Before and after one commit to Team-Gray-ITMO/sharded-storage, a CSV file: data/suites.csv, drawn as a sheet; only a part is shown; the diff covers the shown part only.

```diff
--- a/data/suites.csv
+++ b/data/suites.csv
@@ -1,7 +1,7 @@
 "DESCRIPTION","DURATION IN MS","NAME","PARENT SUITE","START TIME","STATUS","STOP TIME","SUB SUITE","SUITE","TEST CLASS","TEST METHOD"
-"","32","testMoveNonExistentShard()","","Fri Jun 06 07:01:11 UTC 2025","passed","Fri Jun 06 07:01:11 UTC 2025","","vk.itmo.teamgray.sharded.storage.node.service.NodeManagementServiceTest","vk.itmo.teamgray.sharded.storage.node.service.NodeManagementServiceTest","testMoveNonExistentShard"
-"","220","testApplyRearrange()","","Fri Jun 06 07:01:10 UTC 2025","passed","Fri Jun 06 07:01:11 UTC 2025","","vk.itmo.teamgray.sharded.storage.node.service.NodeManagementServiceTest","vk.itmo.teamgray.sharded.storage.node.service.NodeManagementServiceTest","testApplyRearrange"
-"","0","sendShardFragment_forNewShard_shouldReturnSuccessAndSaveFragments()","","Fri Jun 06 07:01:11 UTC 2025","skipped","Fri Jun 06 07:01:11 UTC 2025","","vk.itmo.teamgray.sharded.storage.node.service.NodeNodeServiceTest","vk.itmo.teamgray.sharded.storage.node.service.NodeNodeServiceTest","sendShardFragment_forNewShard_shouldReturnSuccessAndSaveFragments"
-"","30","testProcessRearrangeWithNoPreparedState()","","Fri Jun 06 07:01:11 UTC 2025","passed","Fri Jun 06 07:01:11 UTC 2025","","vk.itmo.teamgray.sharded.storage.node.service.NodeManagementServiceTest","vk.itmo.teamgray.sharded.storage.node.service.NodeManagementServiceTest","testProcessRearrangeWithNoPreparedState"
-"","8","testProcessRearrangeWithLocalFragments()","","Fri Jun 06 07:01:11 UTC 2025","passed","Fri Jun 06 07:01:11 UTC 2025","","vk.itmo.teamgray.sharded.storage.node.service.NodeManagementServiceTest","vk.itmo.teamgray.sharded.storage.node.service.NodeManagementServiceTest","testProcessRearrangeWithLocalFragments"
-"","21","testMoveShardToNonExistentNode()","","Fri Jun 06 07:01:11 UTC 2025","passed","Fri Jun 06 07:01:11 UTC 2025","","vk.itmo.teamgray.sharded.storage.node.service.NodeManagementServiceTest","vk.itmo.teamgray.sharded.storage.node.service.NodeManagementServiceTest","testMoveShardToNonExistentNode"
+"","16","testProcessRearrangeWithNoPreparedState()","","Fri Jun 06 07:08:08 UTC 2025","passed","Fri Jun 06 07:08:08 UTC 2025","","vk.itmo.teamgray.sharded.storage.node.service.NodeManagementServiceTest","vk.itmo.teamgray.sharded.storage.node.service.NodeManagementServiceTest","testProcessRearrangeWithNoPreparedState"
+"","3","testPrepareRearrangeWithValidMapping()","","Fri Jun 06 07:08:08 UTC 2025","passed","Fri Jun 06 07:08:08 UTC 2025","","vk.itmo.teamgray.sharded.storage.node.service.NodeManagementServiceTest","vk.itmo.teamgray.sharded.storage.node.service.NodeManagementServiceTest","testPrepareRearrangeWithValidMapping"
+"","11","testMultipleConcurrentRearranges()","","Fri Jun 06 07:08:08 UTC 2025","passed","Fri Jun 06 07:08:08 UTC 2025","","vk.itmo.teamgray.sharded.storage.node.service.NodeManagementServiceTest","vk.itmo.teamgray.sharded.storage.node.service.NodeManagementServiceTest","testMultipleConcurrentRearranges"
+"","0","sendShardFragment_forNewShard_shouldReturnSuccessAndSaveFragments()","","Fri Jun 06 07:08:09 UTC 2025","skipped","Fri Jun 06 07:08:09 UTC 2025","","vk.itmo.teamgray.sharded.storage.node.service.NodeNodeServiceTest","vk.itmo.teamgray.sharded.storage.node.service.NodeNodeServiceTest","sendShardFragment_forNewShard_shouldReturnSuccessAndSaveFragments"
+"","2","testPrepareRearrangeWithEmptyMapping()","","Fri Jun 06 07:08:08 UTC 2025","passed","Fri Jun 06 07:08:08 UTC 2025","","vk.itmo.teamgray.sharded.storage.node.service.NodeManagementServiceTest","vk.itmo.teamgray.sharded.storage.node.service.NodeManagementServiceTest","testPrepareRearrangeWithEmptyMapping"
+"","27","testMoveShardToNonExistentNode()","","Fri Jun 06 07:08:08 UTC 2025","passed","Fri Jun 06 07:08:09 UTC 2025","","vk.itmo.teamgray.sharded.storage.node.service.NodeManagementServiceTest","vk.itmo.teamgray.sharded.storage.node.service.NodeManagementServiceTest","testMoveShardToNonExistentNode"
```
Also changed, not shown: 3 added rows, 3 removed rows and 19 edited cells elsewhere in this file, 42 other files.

· · · · ·

> [Problem requirements] Above are some records. Print them all exactly.

> [Written response]
Before and after one commit to Team-Gray-ITMO/sharded-storage, a CSV file: data/suites.csv, drawn as a sheet; only a part is shown; the diff covers the shown part only.

```diff
--- a/data/suites.csv
+++ b/data/suites.csv
@@ -1,7 +1,7 @@
 "DESCRIPTION","DURATION IN MS","NAME","PARENT SUITE","START TIME","STATUS","STOP TIME","SUB SUITE","SUITE","TEST CLASS","TEST METHOD"
-"","32","testMoveNonExistentShard()","","Fri Jun 06 07:01:11 UTC 2025","passed","Fri Jun 06 07:01:11 UTC 2025","","vk.itmo.teamgray.sharded.storage.node.service.NodeManagementServiceTest","vk.itmo.teamgray.sharded.storage.node.service.NodeManagementServiceTest","testMoveNonExistentShard"
-"","220","testApplyRearrange()","","Fri Jun 06 07:01:10 UTC 2025","passed","Fri Jun 06 07:01:11 UTC 2025","","vk.itmo.teamgray.sharded.storage.node.service.NodeManagementServiceTest","vk.itmo.teamgray.sharded.storage.node.service.NodeManagementServiceTest","testApplyRearrange"
-"","0","sendShardFragment_forNewShard_shouldReturnSuccessAndSaveFragments()","","Fri Jun 06 07:01:11 UTC 2025","skipped","Fri Jun 06 07:01:11 UTC 2025","","vk.itmo.teamgray.sharded.storage.node.service.NodeNodeServiceTest","vk.itmo.teamgray.sharded.storage.node.service.NodeNodeServiceTest","sendShardFragment_forNewShard_shouldReturnSuccessAndSaveFragments"
-"","30","testProcessRearrangeWithNoPreparedState()","","Fri Jun 06 07:01:11 UTC 2025","passed","Fri Jun 06 07:01:11 UTC 2025","","vk.itmo.teamgray.sharded.storage.node.service.NodeManagementServiceTest","vk.itmo.teamgray.sharded.storage.node.service.NodeManagementServiceTest","testProcessRearrangeWithNoPreparedState"
-"","8","testProcessRearrangeWithLocalFragments()","","Fri Jun 06 07:01:11 UTC 2025","passed","Fri Jun 06 07:01:11 UTC 2025","","vk.itmo.teamgray.sharded.storage.node.service.NodeManagementServiceTest","vk.itmo.teamgray.sharded.storage.node.service.NodeManagementServiceTest","testProcessRearrangeWithLocalFragments"
-"","21","testMoveShardToNonExistentNode()","","Fri Jun 06 07:01:11 UTC 2025","passed","Fri Jun 06 07:01:11 UTC 2025","","vk.itmo.teamgray.sharded.storage.node.service.NodeManagementServiceTest","vk.itmo.teamgray.sharded.storage.node.service.NodeManagementServiceTest","testMoveShardToNonExistentNode"
+"","16","testProcessRearrangeWithNoPreparedState()","","Fri Jun 06 07:08:08 UTC 2025","passed","Fri Jun 06 07:08:08 UTC 2025","","vk.itmo.teamgray.sharded.storage.node.service.NodeManagementServiceTest","vk.itmo.teamgray.sharded.storage.node.service.NodeManagementServiceTest","testProcessRearrangeWithNoPreparedState"
+"","3","testPrepareRearrangeWithValidMapping()","","Fri Jun 06 07:08:08 UTC 2025","passed","Fri Jun 06 07:08:08 UTC 2025","","vk.itmo.teamgray.sharded.storage.node.service.NodeManagementServiceTest","vk.itmo.teamgray.sharded.storage.node.service.NodeManagementServiceTest","testPrepareRearrangeWithValidMapping"
+"","11","testMultipleConcurrentRearranges()","","Fri Jun 06 07:08:08 UTC 2025","passed","Fri Jun 06 07:08:08 UTC 2025","","vk.itmo.teamgray.sharded.storage.node.service.NodeManagementServiceTest","vk.itmo.teamgray.sharded.storage.node.service.NodeManagementServiceTest","testMultipleConcurrentRearranges"
+"","0","sendShardFragment_forNewShard_shouldReturnSuccessAndSaveFragments()","","Fri Jun 06 07:08:09 UTC 2025","skipped","Fri Jun 06 07:08:09 UTC 2025","","vk.itmo.teamgray.sharded.storage.node.service.NodeNodeServiceTest","vk.itmo.teamgray.sharded.storage.node.service.NodeNodeServiceTest","sendShardFragment_forNewShard_shouldReturnSuccessAndSaveFragments"
+"","2","testPrepareRearrangeWithEmptyMapping()","","Fri Jun 06 07:08:08 UTC 2025","passed","Fri Jun 06 07:08:08 UTC 2025","","vk.itmo.teamgray.sharded.storage.node.service.NodeManagementServiceTest","vk.itmo.teamgray.sharded.storage.node.service.NodeManagementServiceTest","testPrepareRearrangeWithEmptyMapping"
+"","27","testMoveShardToNonExistentNode()","","Fri Jun 06 07:08:08 UTC 2025","passed","Fri Jun 06 07:08:09 UTC 2025","","vk.itmo.teamgray.sharded.storage.node.service.NodeManagementServiceTest","vk.itmo.teamgray.sharded.storage.node.service.NodeManagementServiceTest","testMoveShardToNonExistentNode"
```
Also changed, not shown: 3 added rows, 3 removed rows and 19 edited cells elsewhere in this file, 42 other files.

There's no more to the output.